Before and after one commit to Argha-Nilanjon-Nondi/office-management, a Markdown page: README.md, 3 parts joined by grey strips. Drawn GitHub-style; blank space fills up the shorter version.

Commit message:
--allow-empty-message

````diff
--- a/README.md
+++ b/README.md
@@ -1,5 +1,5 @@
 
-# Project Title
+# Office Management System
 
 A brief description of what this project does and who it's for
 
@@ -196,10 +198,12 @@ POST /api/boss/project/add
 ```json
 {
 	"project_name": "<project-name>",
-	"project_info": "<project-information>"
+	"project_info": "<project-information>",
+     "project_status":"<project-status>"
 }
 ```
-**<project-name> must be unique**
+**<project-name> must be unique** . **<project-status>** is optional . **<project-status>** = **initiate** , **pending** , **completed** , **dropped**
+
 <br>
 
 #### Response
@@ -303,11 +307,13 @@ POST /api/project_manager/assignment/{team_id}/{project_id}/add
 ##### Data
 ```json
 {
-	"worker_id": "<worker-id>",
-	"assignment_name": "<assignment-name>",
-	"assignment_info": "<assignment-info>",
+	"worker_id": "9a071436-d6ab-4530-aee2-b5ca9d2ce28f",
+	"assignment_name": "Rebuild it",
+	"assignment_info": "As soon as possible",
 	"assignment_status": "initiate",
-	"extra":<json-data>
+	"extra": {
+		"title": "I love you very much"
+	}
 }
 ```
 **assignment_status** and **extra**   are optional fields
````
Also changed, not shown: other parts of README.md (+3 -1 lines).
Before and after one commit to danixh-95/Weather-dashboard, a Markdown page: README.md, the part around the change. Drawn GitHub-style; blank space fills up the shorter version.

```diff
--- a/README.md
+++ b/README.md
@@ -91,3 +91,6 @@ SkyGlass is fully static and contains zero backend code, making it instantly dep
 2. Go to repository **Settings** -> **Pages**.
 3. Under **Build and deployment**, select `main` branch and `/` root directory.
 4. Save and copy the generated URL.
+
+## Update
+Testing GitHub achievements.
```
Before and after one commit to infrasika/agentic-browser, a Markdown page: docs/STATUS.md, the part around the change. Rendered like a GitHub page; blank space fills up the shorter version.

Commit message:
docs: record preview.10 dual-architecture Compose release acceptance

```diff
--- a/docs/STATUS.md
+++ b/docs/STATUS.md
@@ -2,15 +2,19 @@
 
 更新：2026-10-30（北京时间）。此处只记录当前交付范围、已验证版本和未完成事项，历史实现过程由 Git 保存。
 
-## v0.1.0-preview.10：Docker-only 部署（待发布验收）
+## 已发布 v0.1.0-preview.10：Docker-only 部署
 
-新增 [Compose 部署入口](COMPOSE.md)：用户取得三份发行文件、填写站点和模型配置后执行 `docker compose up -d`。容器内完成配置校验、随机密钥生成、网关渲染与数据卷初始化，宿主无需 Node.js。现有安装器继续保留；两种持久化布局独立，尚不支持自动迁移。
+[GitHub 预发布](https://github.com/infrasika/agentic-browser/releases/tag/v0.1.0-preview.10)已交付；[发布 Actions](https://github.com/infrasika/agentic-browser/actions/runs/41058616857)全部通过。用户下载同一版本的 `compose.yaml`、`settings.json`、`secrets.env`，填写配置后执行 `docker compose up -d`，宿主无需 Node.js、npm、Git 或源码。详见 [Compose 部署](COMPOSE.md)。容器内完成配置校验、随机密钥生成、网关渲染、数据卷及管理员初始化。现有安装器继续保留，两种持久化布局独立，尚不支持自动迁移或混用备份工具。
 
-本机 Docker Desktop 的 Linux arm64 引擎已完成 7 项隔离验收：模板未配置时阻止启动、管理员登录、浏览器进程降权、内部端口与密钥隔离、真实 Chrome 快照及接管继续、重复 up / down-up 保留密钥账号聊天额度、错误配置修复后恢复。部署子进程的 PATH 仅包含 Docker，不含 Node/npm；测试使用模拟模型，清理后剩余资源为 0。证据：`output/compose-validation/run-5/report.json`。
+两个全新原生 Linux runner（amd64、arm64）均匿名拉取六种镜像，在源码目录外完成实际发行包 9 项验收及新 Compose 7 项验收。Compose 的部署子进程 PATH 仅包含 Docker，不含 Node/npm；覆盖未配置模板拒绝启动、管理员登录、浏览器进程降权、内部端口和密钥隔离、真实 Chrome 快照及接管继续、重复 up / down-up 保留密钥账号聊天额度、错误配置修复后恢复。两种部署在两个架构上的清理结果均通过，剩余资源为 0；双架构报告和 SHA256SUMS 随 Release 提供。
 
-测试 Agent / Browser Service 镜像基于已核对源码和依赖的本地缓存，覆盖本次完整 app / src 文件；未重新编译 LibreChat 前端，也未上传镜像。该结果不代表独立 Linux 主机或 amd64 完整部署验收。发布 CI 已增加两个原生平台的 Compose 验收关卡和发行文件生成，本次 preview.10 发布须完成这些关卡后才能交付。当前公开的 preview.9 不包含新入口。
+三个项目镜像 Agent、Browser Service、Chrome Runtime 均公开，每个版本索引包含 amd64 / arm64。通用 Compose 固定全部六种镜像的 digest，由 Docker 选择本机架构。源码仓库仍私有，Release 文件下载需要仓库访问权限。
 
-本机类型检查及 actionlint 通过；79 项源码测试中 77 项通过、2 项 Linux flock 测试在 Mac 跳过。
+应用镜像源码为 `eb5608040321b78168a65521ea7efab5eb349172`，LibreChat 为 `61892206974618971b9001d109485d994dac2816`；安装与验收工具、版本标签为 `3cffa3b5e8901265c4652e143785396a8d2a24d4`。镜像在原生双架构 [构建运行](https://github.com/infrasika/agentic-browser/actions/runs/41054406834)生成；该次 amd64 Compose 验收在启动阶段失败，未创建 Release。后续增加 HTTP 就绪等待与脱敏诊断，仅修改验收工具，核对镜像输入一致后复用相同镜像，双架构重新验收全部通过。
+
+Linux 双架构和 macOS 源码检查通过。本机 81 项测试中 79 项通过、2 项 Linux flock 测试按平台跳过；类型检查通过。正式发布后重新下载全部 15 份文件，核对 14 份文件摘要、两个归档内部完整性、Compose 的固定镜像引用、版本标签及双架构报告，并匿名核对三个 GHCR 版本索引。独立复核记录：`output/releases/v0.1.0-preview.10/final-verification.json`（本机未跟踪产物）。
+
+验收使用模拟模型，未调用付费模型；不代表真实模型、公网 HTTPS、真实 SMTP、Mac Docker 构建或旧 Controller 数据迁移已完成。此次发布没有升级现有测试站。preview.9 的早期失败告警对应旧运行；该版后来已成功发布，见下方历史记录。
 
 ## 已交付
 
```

▸ What to work on
In the data above, tally the lines holding "Markdown" and answer with the figure only.

▸ Task result
3